Two-dimensional (2D) architectures, particularly porous molecular networks, on solid surfaces formed via self-assembly have received a great deal of interest because of the prospective applications in optoelectronics and tailor-made catalysis. We found that porous 2D molecular networks were formed at liquid-solid interfaces, typically an organic solvent/graphite or Au(111), by triangle-shaped phenylene-ethynylene macrocycles, dehydrobenzoannulenes (DBAs), via their self-assembly by van der Waals interactions between the interdigitated alkyl chains attached to the periphery of the macrocyclic core. Factors that led to the preferential formation of porous, honeycomb-shaped networks were elucidated including the size of the π-conjugated cores, alkyl chain length, solvent, concentration, temperature, and solid substrates. Not only homochiral molecular networks were achieved by self-assembly of DBAs with chiral side chains, but also network homochirality was induced by addition of a small amount of a chiral DBA into an achiral DBA as a chirality inducer. Co-adsorption of guest molecules in the pores occurred through recognition of the size and shape, leading to selective inclusion of homo-molecular as well as hetero-molecular clusters into the nanowells. Moreover, the interior of the pores was functionalized for tailored molecular recognition toward advanced use of 2D molecular networks on surfaces.
A series of catalytic linear dimerizations of substituted alkenes and dienes are promoted by zero-valent ruthenium complexes.
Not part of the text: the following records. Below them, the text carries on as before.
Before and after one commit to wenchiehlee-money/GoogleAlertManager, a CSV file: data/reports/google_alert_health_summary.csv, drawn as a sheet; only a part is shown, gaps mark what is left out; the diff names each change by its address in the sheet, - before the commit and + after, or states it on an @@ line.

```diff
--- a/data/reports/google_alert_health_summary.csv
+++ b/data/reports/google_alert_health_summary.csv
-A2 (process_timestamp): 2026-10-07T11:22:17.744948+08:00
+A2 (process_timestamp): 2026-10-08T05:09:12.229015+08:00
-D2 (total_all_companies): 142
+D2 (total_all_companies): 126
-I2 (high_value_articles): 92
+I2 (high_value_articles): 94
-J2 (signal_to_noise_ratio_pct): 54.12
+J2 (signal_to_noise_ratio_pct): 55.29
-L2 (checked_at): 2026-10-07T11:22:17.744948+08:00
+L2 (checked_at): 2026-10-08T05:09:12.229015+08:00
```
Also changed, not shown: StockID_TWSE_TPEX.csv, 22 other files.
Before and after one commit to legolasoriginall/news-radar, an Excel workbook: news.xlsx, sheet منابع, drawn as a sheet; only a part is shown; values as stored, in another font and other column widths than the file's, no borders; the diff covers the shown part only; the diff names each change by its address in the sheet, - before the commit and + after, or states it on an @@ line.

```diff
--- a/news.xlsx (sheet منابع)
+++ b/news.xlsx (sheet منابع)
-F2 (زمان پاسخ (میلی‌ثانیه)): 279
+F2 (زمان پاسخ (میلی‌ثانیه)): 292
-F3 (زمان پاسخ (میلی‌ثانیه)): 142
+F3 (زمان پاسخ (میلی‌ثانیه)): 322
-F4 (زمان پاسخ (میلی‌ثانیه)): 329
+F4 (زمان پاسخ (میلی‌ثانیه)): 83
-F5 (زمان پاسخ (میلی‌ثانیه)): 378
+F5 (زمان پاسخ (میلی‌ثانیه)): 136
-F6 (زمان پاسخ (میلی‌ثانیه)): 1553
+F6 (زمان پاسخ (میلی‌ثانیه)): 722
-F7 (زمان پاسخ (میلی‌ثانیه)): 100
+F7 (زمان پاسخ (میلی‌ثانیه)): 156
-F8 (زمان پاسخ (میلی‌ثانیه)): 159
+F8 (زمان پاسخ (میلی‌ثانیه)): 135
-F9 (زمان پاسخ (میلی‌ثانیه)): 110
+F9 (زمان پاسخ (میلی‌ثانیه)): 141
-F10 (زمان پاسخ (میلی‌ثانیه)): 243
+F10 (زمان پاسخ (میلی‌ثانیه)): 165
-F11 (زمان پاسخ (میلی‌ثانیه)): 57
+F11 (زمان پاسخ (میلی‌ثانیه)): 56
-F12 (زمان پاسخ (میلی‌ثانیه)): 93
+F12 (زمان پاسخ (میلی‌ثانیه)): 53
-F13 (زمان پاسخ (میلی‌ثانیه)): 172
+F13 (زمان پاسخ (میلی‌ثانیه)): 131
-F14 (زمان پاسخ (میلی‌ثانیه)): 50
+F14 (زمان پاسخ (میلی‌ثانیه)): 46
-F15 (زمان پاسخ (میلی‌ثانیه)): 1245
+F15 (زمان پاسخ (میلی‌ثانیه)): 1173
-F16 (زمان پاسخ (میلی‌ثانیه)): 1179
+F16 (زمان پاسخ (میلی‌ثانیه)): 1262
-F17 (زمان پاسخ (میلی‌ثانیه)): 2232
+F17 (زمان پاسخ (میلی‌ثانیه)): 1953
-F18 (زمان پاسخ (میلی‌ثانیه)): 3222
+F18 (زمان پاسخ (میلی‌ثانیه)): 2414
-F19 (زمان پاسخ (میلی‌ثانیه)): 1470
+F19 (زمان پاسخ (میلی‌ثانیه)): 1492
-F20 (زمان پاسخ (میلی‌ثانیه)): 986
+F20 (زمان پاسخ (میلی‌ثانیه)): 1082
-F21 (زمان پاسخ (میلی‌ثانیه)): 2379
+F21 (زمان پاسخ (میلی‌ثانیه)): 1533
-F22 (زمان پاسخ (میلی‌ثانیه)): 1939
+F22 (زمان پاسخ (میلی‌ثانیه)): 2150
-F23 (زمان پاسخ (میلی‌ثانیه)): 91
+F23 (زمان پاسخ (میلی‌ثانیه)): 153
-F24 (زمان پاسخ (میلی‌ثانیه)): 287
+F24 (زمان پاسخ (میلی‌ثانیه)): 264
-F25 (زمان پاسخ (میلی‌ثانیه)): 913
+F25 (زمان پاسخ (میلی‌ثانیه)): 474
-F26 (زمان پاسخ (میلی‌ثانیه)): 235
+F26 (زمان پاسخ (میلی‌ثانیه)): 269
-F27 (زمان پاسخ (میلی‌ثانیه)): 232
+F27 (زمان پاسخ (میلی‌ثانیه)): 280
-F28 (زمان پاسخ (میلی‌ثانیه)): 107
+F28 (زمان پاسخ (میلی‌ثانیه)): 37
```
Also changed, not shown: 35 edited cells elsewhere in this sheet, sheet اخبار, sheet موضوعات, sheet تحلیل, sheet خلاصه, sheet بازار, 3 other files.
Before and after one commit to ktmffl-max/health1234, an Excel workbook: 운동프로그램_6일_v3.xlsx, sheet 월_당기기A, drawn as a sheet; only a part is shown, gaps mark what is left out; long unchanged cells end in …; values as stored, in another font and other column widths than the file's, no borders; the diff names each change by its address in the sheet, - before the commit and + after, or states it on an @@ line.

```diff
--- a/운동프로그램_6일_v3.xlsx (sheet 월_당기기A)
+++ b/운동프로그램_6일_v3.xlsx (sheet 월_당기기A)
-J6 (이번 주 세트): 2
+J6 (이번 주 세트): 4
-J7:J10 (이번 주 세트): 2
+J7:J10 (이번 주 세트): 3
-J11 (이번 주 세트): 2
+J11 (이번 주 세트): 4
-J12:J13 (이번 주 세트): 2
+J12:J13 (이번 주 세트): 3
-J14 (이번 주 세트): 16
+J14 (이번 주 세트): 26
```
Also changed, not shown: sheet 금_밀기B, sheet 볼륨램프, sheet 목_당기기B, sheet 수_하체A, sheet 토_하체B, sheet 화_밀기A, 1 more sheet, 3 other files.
These reactions are considered to proceed by an oxidative coupling mechanism because some key intermediates such as a ruthenacyclopentane have been isolated. The key for the reaction is 4π and 2π coordinations in a 6-electron coordination site on highly Lewis basic Ru (0), where chemo-, prochiral and regio-selective coordination and coupling reaction of substrates are taking place to give the linear dimers.
In asymmetric catalysis, many chiral ligands, atropisomeric (atropos) ones in particular, have so far been reported to attain excellent results. The word atropos consists of “a” meaning “not” and “tropos” meaning “turn” in Greek, and thus the dynamic behavior of a ligand with chirality (i.e. axis, planar, center, and helicity) can be referred to as tropos. In this paper, an advanced strategy for asymmetric activation using racemic catalysts is highlighted by the introduction of tropos ligands. The combination of a tropos ligand, a chiral activator (a chiral controller, in part), and a metal atom can, in principle, forms a single diastereomer. Through the asymmetric activation, the catalytic activity can be increased and the chiral environment of the catalyst obtained can be amplified for effective asymmetric catalysis. Additionally, the atropos enantiopure catalysts can also be isolated after the dissociation of chiral activators (referred to as controllers in this case) from the catalyst. Based on this concept, we have developed asymmetric catalysis based on tropos ligands, especially BIPHEPs.
A highly efficient catalytic system for C-H bond activation has been developed which involves inexpensive ruthenium(II) chloride hydrate and a specific amount of triphenyl phosphine. The procedure has been successfully applied to a novel and practical synthesis of angiotensin II receptor blockers (ARBs). The residual ruthenium existed in the reaction mixture was thoroughly removed by the treatment with properly chosen metal scavengers. The new process permits a ready access to the important class of drugs in highly atom-economical and sustainable manner.
Catalytic regioselective reactions have a great potential for the development of novel synthetic schemes. However, controlling reactivity of multiple functional groups in a substrate is a difficult challenge because of the lack of a general strategy. Recently, several novel catalytic systems have been developed for overturning inherent regioselectivity.